In the end, Friedman offers his own answer to the Middle East Problem, every bit as simplistic and foolish as  his plan for Obama to regain his "mojo" (discussed in my previous piece, linked to above):
How does the U.S. impact a region with so many cross-cutting conflicts and agendas? We start by making clear that the new Arab governments are free to choose any path they desire, but we will only support those who agree that the countries that thrive today: 1) educate their people up to the most modern standards; 2) empower their women; 3) embrace religious pluralism; 4) have multiple parties, regular elections and a free press; 5) maintain their treaty commitments; and 6) control their violent extremists with security forces governed by the rule of law.
What would the results be if such a plan was implemented? Simple, the U.S. would lose all influence in the Middle East, probably even with Israel, whose leaders' heads would collectively explode just before their nation did the same thing. If--somehow--this fantasy-plan did achieve results, note that it would hardly be change that started from within; it would be change mandated from beyond, exactly what Friedman says can never work.

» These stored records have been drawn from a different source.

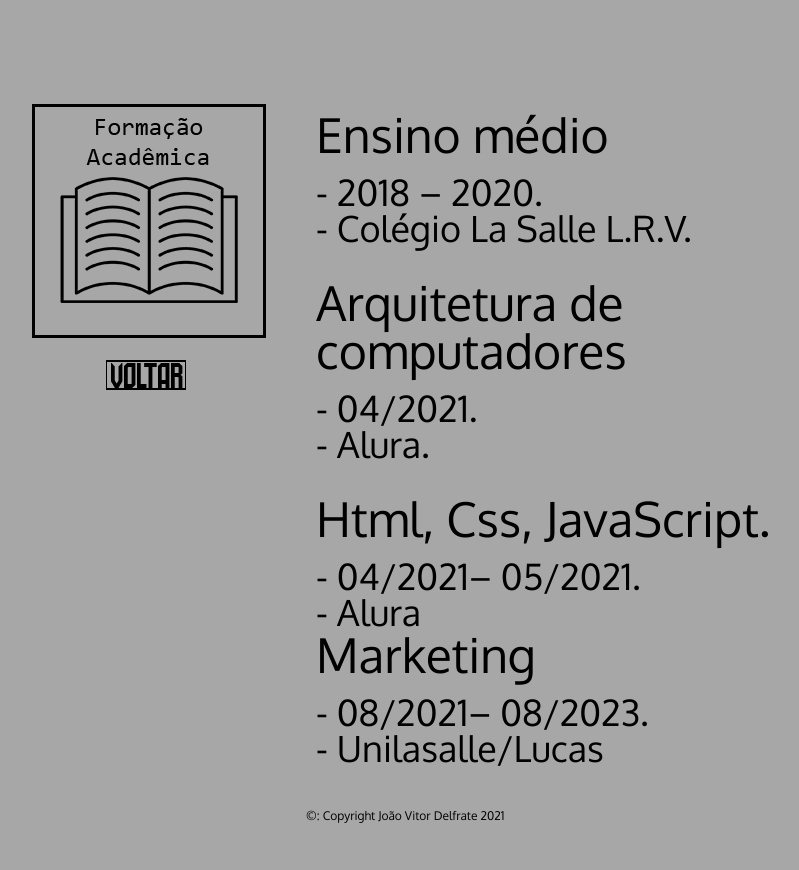
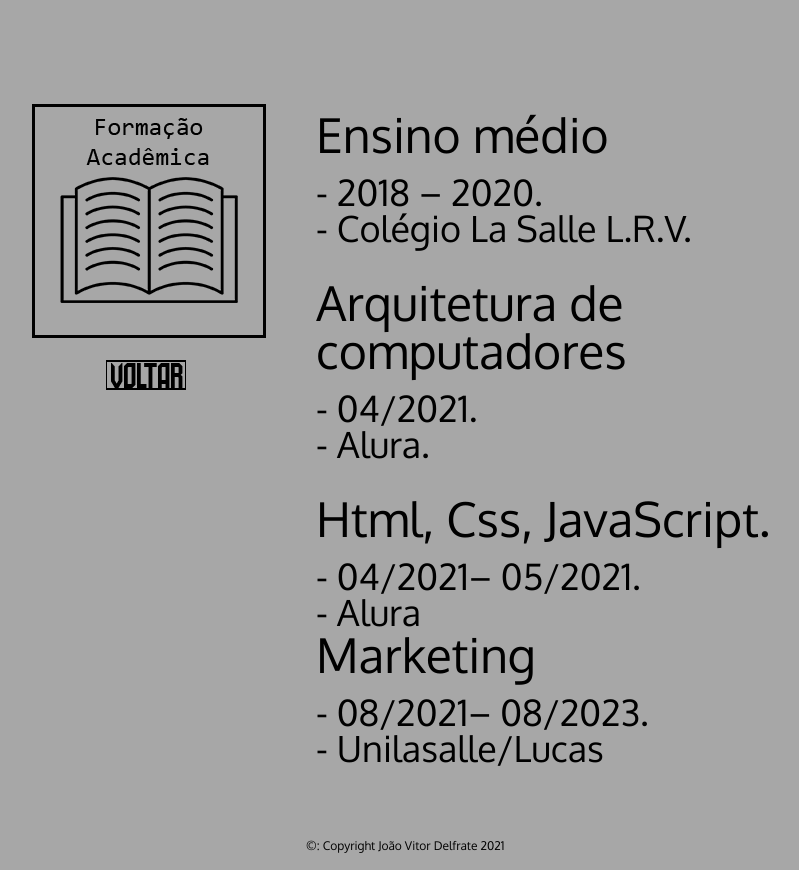
Before and after one commit to Lillpooh/PortflioInteirativo.github.io, a plain HTML site: page formaçao.html in a window 1280 px wide. Shown: the whole page, without its empty margins (234-1033 px from the left). Before the commit the page ends 840 px from the top, so only its background shows below. Drawn offline with Linux system fonts and the light colour scheme.

Commit message:
Update formaçao.css

```diff
--- a/formaçao.css
+++ b/formaçao.css
@@ -42,7 +42,7 @@ transform: scale(1.1);
 footer{
 position: absolute;
 height: 30px;
-top: 810px;
+top: 840px;
 left: 540px;
 }
 
```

Reading Friedman's piece in full, it's hard to grasp what he actually thinks he is saying. More than anything else, it's an extended bout of navel-gazing and self-stroking, with the added bonus of being critical of Romney but not Obama. Sad.

Cheers, all.

1 comment:

  1. Considering that Friedman like many others have completely missed the fact of MB takeover of Egypt, I'd say he lost his own "mojo" a while back :-)